My problem is not just with the atmosphere in the gym. Supposed motivational pictures are also extremely conflicting. When personal trainers share their personal fitness journeys, as well as their clients, I do not think to myself, “I can accomplish this too! I will start working out today!” Pictures of beautiful, fit individuals make me feel incredibly insecure and I begin to nitpick areas of my body that do not resemble/reflect the “fit look.”
I feel these kinds of pictures are just opportunities for the already in-shape to show off their accomplishments (so called “selective self-representation”), and make others feel insignificant/undisciplined, thus widening the gap of fit versus unfit. Social media has especially exacerbated this phenomenon, where body boasting is masked as motivation. It would be more effective for both trainers and fitness institutions to use photos of all different types of people, with all different body shapes, to show that anyone can accomplish their fitness or weight goals. Not just the existing elites; not just those with already perfect bodies but encouraging the average citizen to accomplish this too.
“It’s actually pretty simple. Either you do it, or you don’t. No Excuses. Wake up, go to the gym.” These kinds of motivational quotes particularly bother me. Of course I realize that I should be constantly maintaining my physical and mental wellbeing, but at the same time, I am a Master’s student and do not currently have the time in my life to be at the gym every single day, and I cannot punish myself for that. However, fitness culture tends to shame people for not going on that run today, or perhaps eating a grilled cheese sandwich. I do not think we should equate personal wellbeing with super fitness. We should not be made to feel guilty for every single “unhealthy” decision we make. To me, depriving oneself of anything with a couple of extra calories is not promoting a healthy wellbeing and in fact, often leads to crash dieting and eating disorders.
My intention here is not to downplay the importance of a healthy lifestyle. I continue to eat healthily, spin twice a week and do regular at-home workouts. But I genuinely struggle with the notion of a fitness culture that tends to exclude those who do not have perfect bodies. I’m embarrassed by social media accounts which praise the beautiful and the fit, and shame those who do not look like a model or who have a bit of extra body fat.

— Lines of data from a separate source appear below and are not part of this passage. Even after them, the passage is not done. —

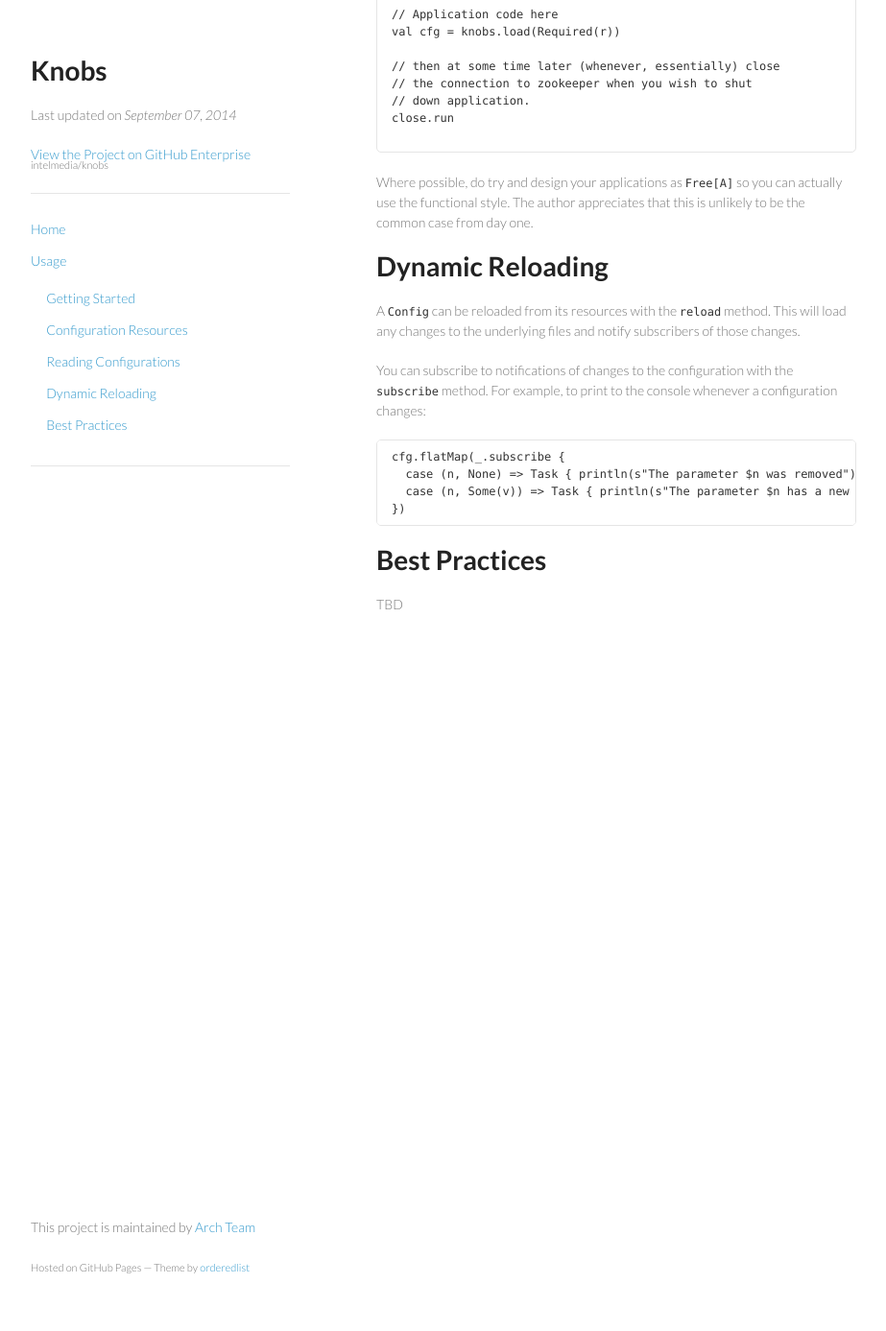
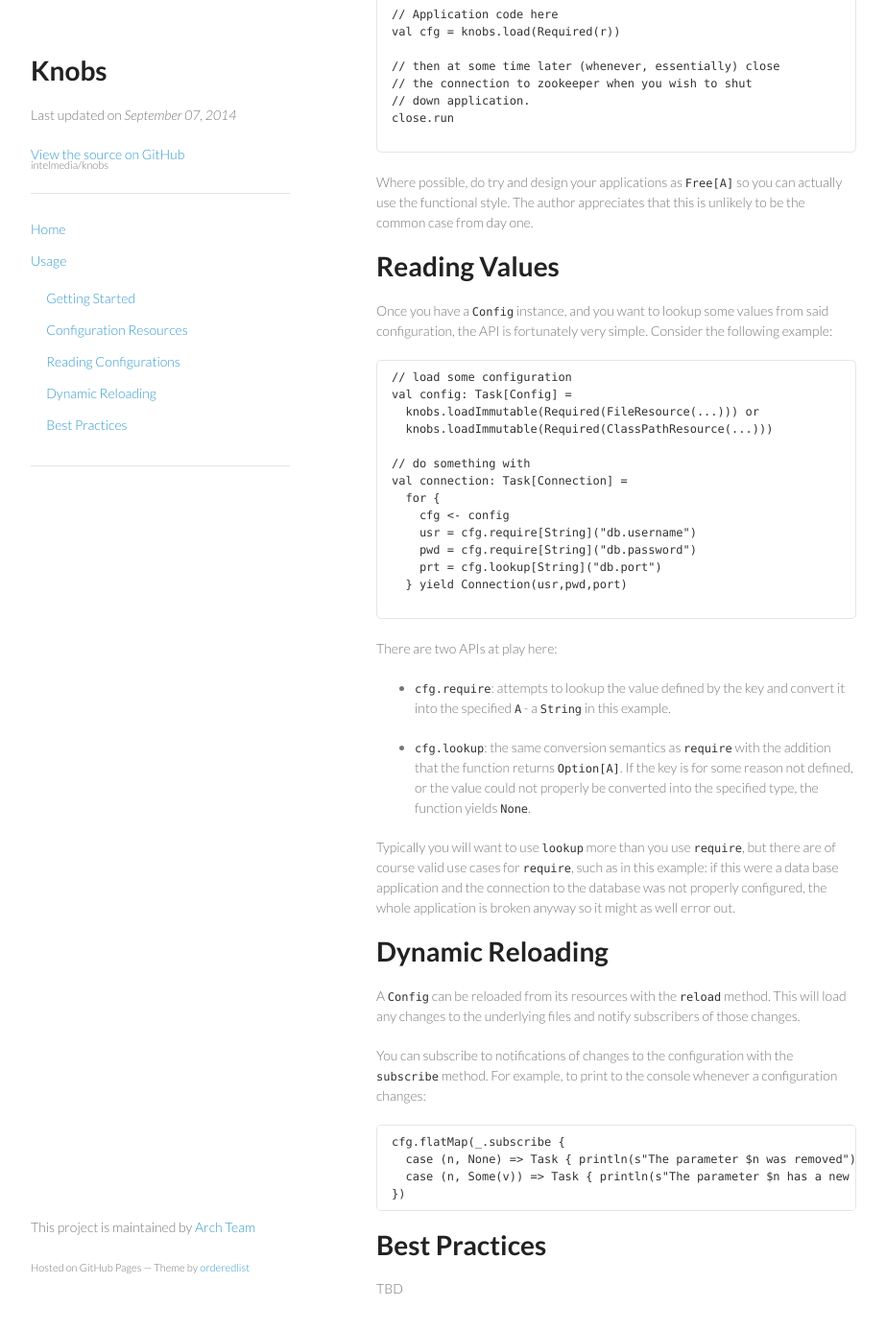
Before and after one commit to Verizon/knobs, a Jekyll site: the page built from usage/index.md, in a window 1280 px wide and 1400 px high, scrolled down 3541 px. Shown: the top 1387 px of the window at 96% size, without its empty margins (178-1101 px from the left). Built offline with Jekyll 4.4.1, drawn with Linux system fonts in a browser that asks for light colours; Markdown is read by kramdown in place of the engine named in the settings.

Commit message:
updated the documentation

````diff
--- a/_config.yml
+++ b/_config.yml
@@ -1,7 +1,7 @@
 name: Knobs
 markdown: redcarpet
 highlighter: true
-baseurl: "/pages/intelmedia/knobs/"
+# baseurl: "/pages/intelmedia/knobs/"
 # for local development, switch the above with the below
-# baseurl: "/"
+baseurl: "/"
 github_repo: intelmedia/knobs
--- a/_layouts/default.html
+++ b/_layouts/default.html
@@ -18,7 +18,8 @@
       <header>
         <h1>{{ site.name }}</h1>
         <p>Last updated on <em>{{ site.time | date: '%B %d, %Y' }}</em></p>
-        <p class="view"><a href="https://github.svc.oncue.com/{{ site.github_repo }}">View the Project on GitHub Enterprise <small>{{ site.github_repo }}</small></a></p>
+        <p class="view"><a href="https://github.svc.oncue.com/{{ site.github_repo }}">View the source on GitHub<br/>
+        <small>{{ site.github_repo }}</small></a></p>
         <hr />
 
         <ol>
--- a/usage/index.md
+++ b/usage/index.md
@@ -165,6 +165,36 @@ close.run
 
 Where possible, do try and design your applications as `Free[A]` so you can actually use the functional style. The author appreciates that this is unlikely to be the common case from day one.
 
+<a name="reading"></a>
+
+# Reading Values
+
+Once you have a `Config` instance, and you want to lookup some values from said configuration, the API is fortunately very simple. Consider the following example:
+
+```
+// load some configuration
+val config: Task[Config] =
+  knobs.loadImmutable(Required(FileResource(...))) or
+  knobs.loadImmutable(Required(ClassPathResource(...)))
+
+// do something with
+val connection: Task[Connection] =
+  for {
+    cfg <- config
+    usr = cfg.require[String]("db.username")
+    pwd = cfg.require[String]("db.password")
+    prt = cfg.lookup[String]("db.port")
+  } yield Connection(usr,pwd,port)
+
+```
+
+There are two APIs at play here:
+
+* `cfg.require`: attempts to lookup the value defined by the key and convert it into the specified `A` - a `String` in this example.
+
+* `cfg.lookup`: the same conversion semantics as `require` with the addition that the function returns `Option[A]`. If the key is for some reason not defined, or the value could not properly be converted into the specified type, the function yields `None`.
+
+Typically you will want to use `lookup` more than you use `require`, but there are of course valid use cases for `require`, such as in this example: if this were a data base application and the connection to the database was not properly configured, the whole application is broken anyway so it might as well error out.
 
 
 <a name="reloading"></a>
````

Until fitness culture is attainable by the average citizen, it is not a culture that I want to be a part of. I want to see every body shape on motivational pictures and I want the average citizen to feel welcome and included at the gym. I want to see a world where every single individual is warmly welcomed on the journey to better physical wellbeing and happiness.